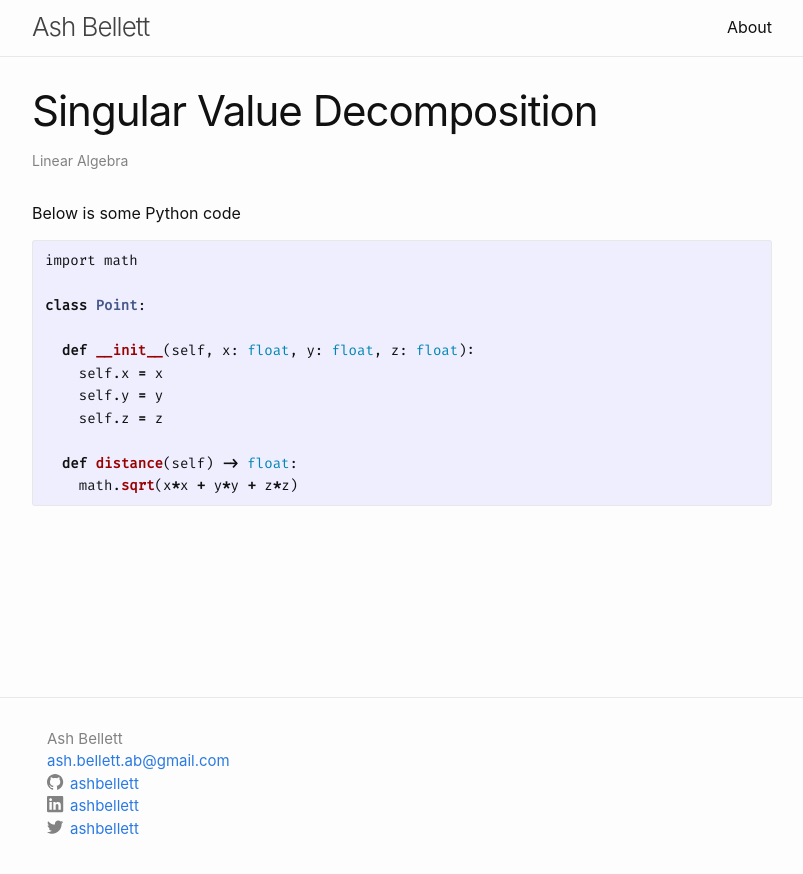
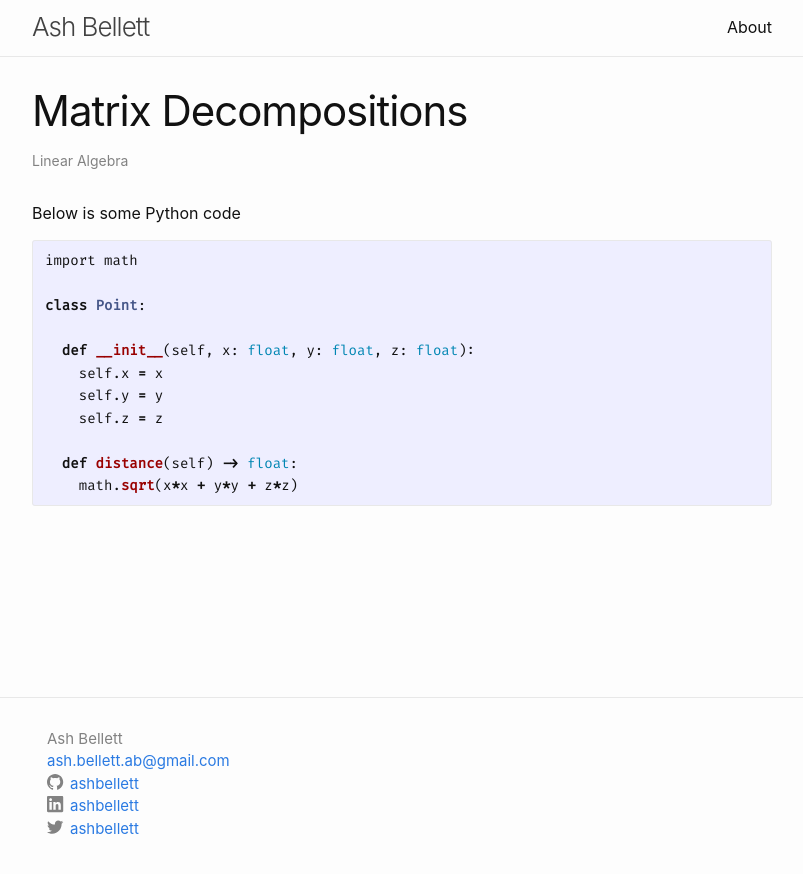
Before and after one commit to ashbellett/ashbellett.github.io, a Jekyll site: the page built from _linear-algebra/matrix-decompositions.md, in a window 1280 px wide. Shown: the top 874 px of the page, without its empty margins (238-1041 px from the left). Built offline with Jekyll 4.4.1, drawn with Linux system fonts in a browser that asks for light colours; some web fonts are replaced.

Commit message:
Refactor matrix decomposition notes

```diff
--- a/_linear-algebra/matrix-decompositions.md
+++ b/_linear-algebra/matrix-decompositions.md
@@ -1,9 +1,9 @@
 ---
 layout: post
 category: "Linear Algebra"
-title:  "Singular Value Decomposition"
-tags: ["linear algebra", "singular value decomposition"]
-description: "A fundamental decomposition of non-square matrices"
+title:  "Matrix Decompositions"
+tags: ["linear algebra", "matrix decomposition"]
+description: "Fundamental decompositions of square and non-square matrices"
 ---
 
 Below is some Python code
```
- - - -
▶ Aim of the task
Copy out the whole listing exactly. Skip its pictures.

▶ Your solution
Before and after one commit to ashbellett/ashbellett.github.io, a Jekyll site: the page built from _linear-algebra/matrix-decompositions.md, in a window 1280 px wide. Shown: the top 874 px of the page, without its empty margins (238-1041 px from the left). Built offline with Jekyll 4.4.1, drawn with Linux system fonts in a browser that asks for light colours; some web fonts are replaced.

Commit message:
Refactor matrix decomposition notes

```diff
--- a/_linear-algebra/matrix-decompositions.md
+++ b/_linear-algebra/matrix-decompositions.md
@@ -1,9 +1,9 @@
 ---
 layout: post
 category: "Linear Algebra"
-title:  "Singular Value Decomposition"
-tags: ["linear algebra", "singular value decomposition"]
-description: "A fundamental decomposition of non-square matrices"
+title:  "Matrix Decompositions"
+tags: ["linear algebra", "matrix decomposition"]
+description: "Fundamental decompositions of square and non-square matrices"
 ---
 
 Below is some Python code
```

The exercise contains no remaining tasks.